Show-stopping trees can be the stars of your garden, from a pink-flowering Japanese apricot to the flamboyant crape myrtle.
Clockwise, from upper left, Stewartia, a member of the camelia amd franklinia family. Crape myrtle, flamboyant from late July through September. Prunus mume, a relative of the flowering cherry. Abbey Jane Brody Photos

With smooth bark (perfect for carving hearts) native beeches grace hidden and peaceful woodlands. Chris Chapin hails their primeval beauty.
A mature beech forest
Above: The South Fork’s natural landscapes are surprising as this view of a pond ringed by beeches attests. Inset: A mature beech forest is open and park-like. Durell Godfrey Photos
There are Buddhas and bronze monkeys in this enchanting garden, but the specimen trees — evergreens and magnolias and yellowwood — came first.
Southeast Asian sculptures
Southeast Asian sculptures take their ease beneath a canopy.

An inspirational art-photo show at LongHouse urges us to honor the ‘living reminders of our heritage.’
Huntting Lane before the 1938 Hurricane.
East Hampton’s Main Street, looking south from Huntting Lane before the 1938 Hurricane.

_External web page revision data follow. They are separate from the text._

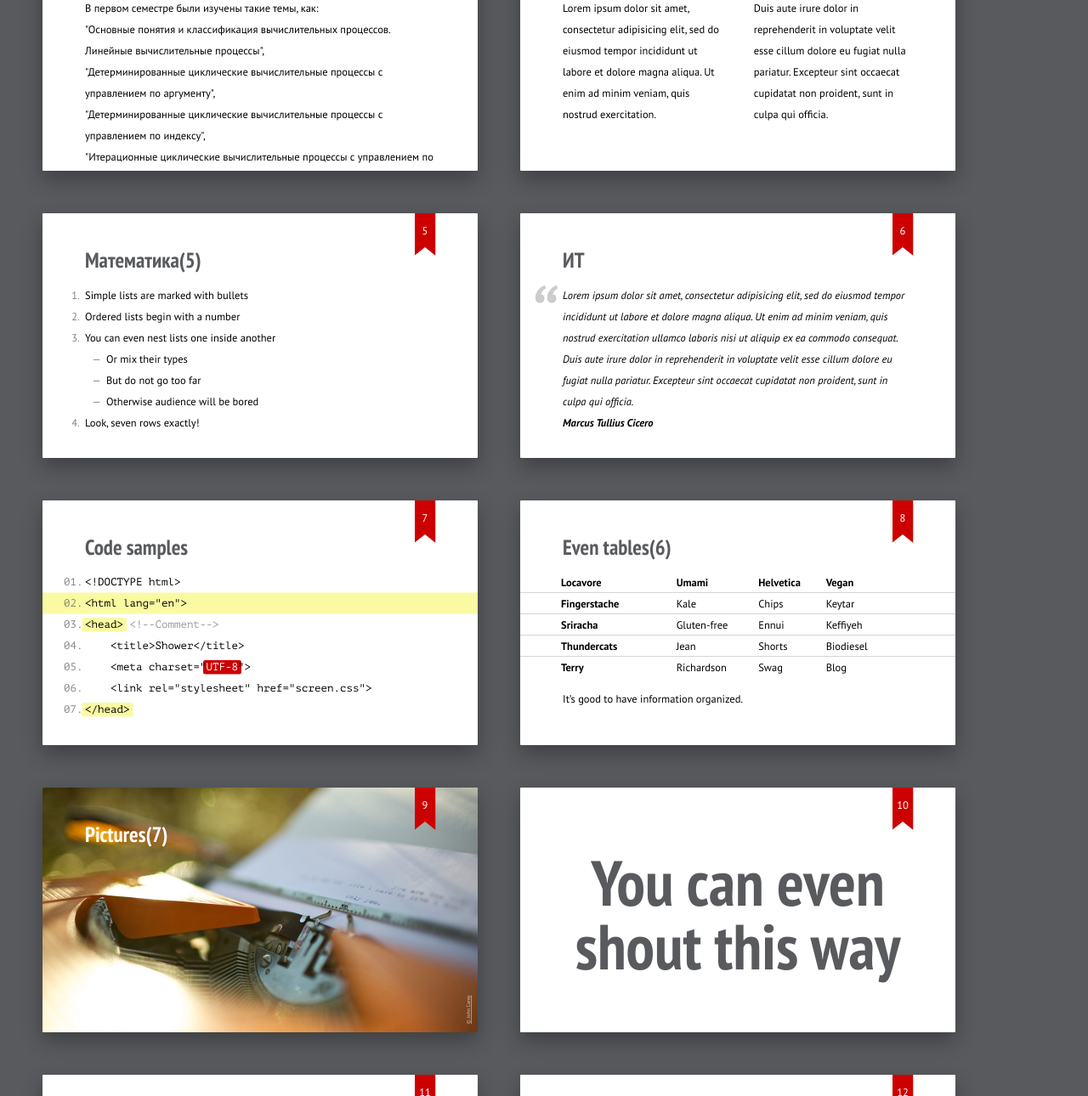
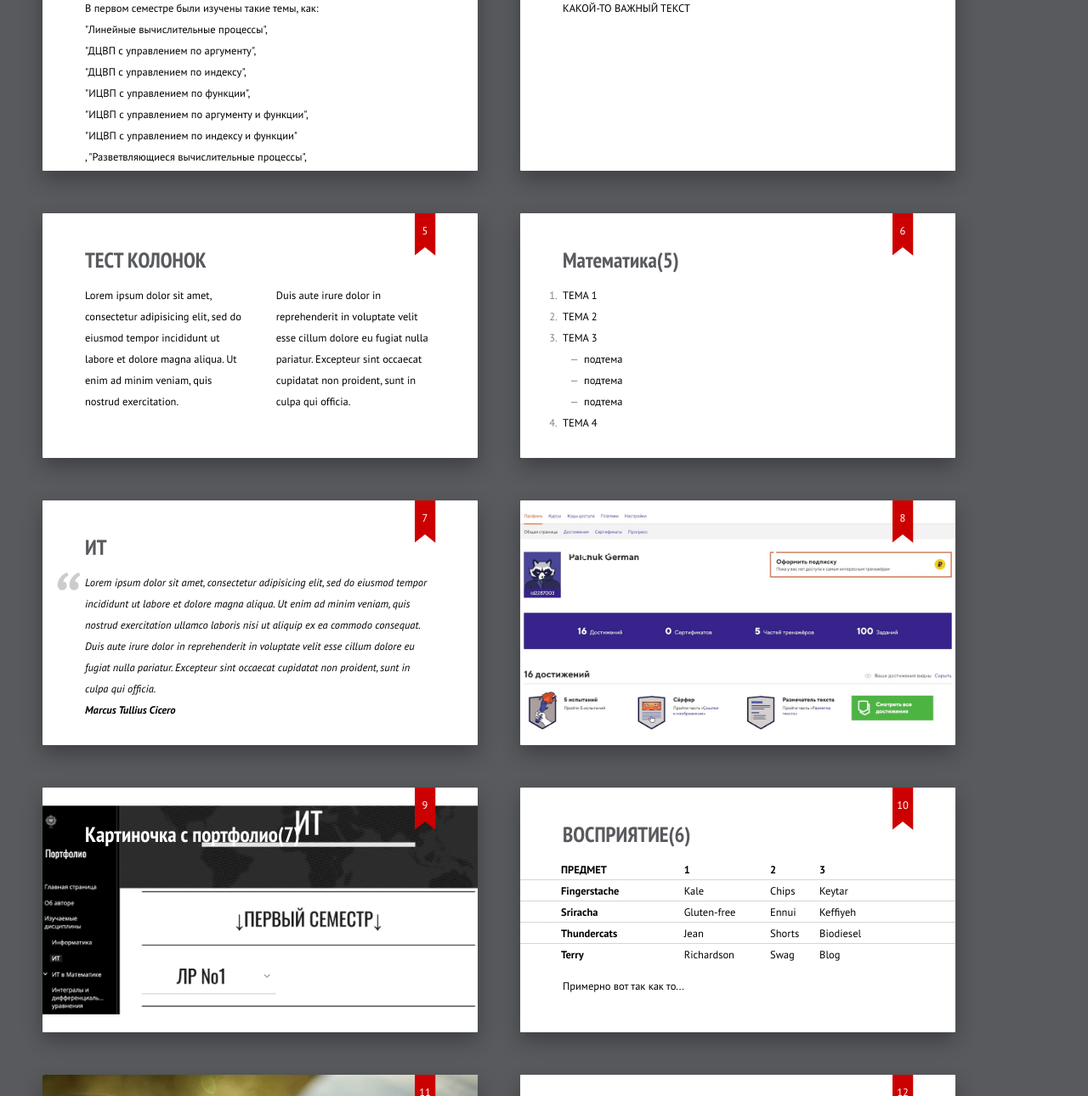
Before and after one commit to almostkitty/almostkitty.github.io, a plain HTML site: page index.html in a window 1280 px wide. Shown: the part 599-1889 px from the top of the page at 85% size. Drawn offline with Linux system fonts and the light colour scheme.

Commit message:
v1.4
pics and text added

```diff
--- a/index.html
+++ b/index.html
@@ -19,8 +19,8 @@
     </header>
 
     <section class="slide" id="cover">
-        <h2>Мои достижения(1)</h2>
-        <p>Студент 1-ого курса<br><a href="https://pepelsbey.net">Герман Пальчук</a></p>
+        <h2>Мои достижения</h2>
+        <p>Студент 1-ого курса<br><a href="https://sites.google.com/view/palchuk-g-a-portfolio/">Герман Пальчук</a></p>
         <figure>
             <img class="cover" src="pictures/cover.jpg" alt="meme">
         </figure>
@@ -29,7 +29,7 @@
                 margin: 30px 0 0;
                 color: white;
                 text-align: center;
-                font-size: 70px;
+                font-size: 100px;
             }
 
             #cover p {
@@ -37,7 +37,7 @@
                 text-align: center;
                 color: white;
                 font-style: italic;
-                font-size: 20px;
+                font-size: 30px;
             }
 
             #cover p a {
@@ -47,7 +47,7 @@
     </section>
 
     <section class="slide">
-        <h2>Введение(2)</h2>
+        <h2>Введение</h2>
         <ol>
             <li>Информатика</li>
             <li>ОКА</li>
@@ -58,12 +58,17 @@
     </section>
 
     <section class="slide">
-        <h2>Информатика(3)</h2>
-        <p>В первом семестре были изучены такие темы, как: <br>"Основные понятия и классификация вычислительных процессов. Линейные вычислительные процессы",<br> "Детерминированные циклические вычислительные процессы с управлением по аргументу",<br> "Детерминированные циклические вычислительные процессы с управлением по индексу",<br> "Итерационные циклические вычислительные процессы с управлением по функции",<br> "Итерационные циклические вычислительные процессы с управлением по аргументу и функции",<br> "Итерационные циклические вычислительные процессы с управлением по индексу и функции"<br>, "Разветвляющиеся вычислительные процессы",<br> "Комбинированные вычислительные процессы",<br> "Многоступенчатые вычислительные процессы", </p>
+        <h2>Информатика</h2>
+        <p>В первом семестре были изучены такие темы, как: <br>"Линейные вычислительные процессы",<br> "ДЦВП с управлением по аргументу",<br> "ДЦВП с управлением по индексу",<br> "ИЦВП с управлением по функции",<br> "ИЦВП с управлением по аргументу и функции",<br> "ИЦВП с управлением по индексу и функции"<br>, "Разветвляющиеся вычислительные процессы",<br> "Комбинированные вычислительные процессы",<br> "Многоступенчатые вычислительные процессы", </p>
     </section>
 
     <section class="slide">
-        <h2>ОКА(4)</h2>
+        <h2>ОКА</h2>
+        <p>КАКОЙ-ТО ВАЖНЫЙ ТЕКСТ</p>
+    </section>
+
+    <section class="slide">
+        <h2>ТЕСТ КОЛОНОК</h2>
         <div class="columns two">
             <p>Lorem ipsum dolor sit amet, consectetur adipisicing elit, sed do eiusmod tempor incididunt ut labore et dolore magna aliqua. Ut enim ad minim veniam, quis nostrud exercitation.</p>
             <p>Duis aute irure dolor in reprehenderit in voluptate velit esse cillum dolore eu fugiat nulla pariatur. Excepteur sint occaecat cupidatat non proident, sunt in culpa qui officia.</p>
@@ -73,16 +78,16 @@
     <section class="slide">
         <h2>Математика(5)</h2>
         <ol>
-            <li>Simple lists are marked with bullets</li>
-            <li>Ordered lists begin with a number</li>
-            <li>You can even nest lists one inside another
+            <li>ТЕМА 1</li>
+            <li>ТЕМА 2</li>
+            <li>ТЕМА 3
                 <ul>
-                    <li>Or mix their types</li>
-                    <li>But do not go too far</li>
-                    <li>Otherwise audience will be bored</li>
+                    <li>подтема</li>
+                    <li>подтема</li>
+                    <li>подтема</li>
                 </ul>
             </li>
-            <li>Look, seven rows exactly!</li>
+            <li>ТЕМА 4</li>
         </ol>
     </section>
 
@@ -96,27 +101,39 @@
         </figure>
     </section>
 
-    <section class="slide">
-        <h2>Code samples</h2>
-        <pre>
-            <code>&lt;!DOCTYPE html&gt;</code>
-            <code class="mark">&lt;html lang="en"&gt;</code>
-            <code><mark>&lt;head&gt;</mark> <span class="comment">&lt;!--Comment--&gt;</span></code>
-            <code>    &lt;title&gt;Shower&lt;/title&gt;</code>
-            <code>    &lt;meta charset="<mark class="important">UTF-8</mark>"&gt;</code>
-            <code>    &lt;link rel="stylesheet" href="screen.css"&gt;</code>
-            <code><mark>&lt;/head&gt;</mark></code>
-        </pre>
+    <section class="slide" id="picture">
+        <h2>Картиночка с портфолио(7)</h2>
+        <figure>
+            <img class="cover" src="pictures/html.jpeg" alt="HTML Academy">
+        </figure>
+        <style>
+            #picture h2 {
+                color: white;
+            }
+        </style>
     </section>
 
+    <section class="slide" id="picture">
+        <h2>Картиночка с портфолио(7)</h2>
+        <figure>
+            <img class="cover" src="pictures/portfolio.png" alt="Portfolio">
+        </figure>
+        <style>
+            #picture h2 {
+                color: white;
+            }
+        </style>
+    </section>
+
+
     <section class="slide">
-        <h2>Even tables(6)</h2>
+        <h2>ВОСПРИЯТИЕ(6)</h2>
         <table>
         <tr>
-            <th scope="col">Locavore</th>
-            <th>Umami</th>
-            <th>Helvetica</th>
-            <th>Vegan</th>
+            <th scope="col">ПРЕДМЕТ</th>
+            <th>1</th>
+            <th>2</th>
+            <th>3</th>
         </tr>
         <tr>
             <th scope="row">Fingerstache</th>
@@ -143,16 +160,13 @@
             <td>Blog</td>
         </tr>
         </table>
-        <p>It’s good to have information organized.</p>
+        <p>Примерно вот так как то...</p>
     </section>
 
     <section class="slide" id="picture">
-        <h2>Pictures(7)</h2>
+        <h2>Картиночка с портфолио(7)</h2>
         <figure>
             <img class="cover" src="pictures/picture.jpg" alt="Orange typewriter on a wooden table close-up">
-            <figcaption class="copyright right white">
-                <a href="https://fiftyfootshadows.net">© John Carey</a>
-            </figcaption>
         </figure>
         <style>
             #picture h2 {
@@ -178,8 +192,7 @@
 
     <section class="slide" id="see-more">
         <h2 class="shout">
-            <img src="pictures/logo.svg" alt="Shower logo">
-            <a href="https://github.com/shower/shower">See more on GitHub</a>
+            <a href="https://sites.google.com/view/palchuk-g-a-portfolio/">Больше работ тут</a>
         </h2>
         <style>
             #see-more h2 {
@@ -193,14 +206,10 @@
         </style>
     </section>
 
-    <footer class="badge">
-        <a href="https://github.com/shower/shower">Fork me on GitHub</a>
-    </footer>
 
     <div class="progress"></div>
 
     <script src="shower/shower.js"></script>
-    <!-- Copyright © 3000 Yours Truly, Famous Inc. -->
 
 </body>
 </html>
```
Also changed, not shown: pictures/cover.jpg, pictures/html.jpeg (added), pictures/logo.svg (deleted), pictures/portfolio.png (added), 5 other files.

Ever wonder how our emblematic trees survived disease and hurricanes? Remember the eco-warriors of the L.V.I.S.
The ladies of the East Hampton Village Improvement Society
The ladies of the East Hampton Village Improvement Society have tended our street trees with love, and money, since about 1907.

Carissa Katz learns the ropes of recreational tree scaling — and finds peace (and a priceless view).
Hither Woods oak
Even a novice can get up in a Hither Woods oak. Jeremy Samuelson

Black Frost: White Lawn
November surfcasting
David E. Rattray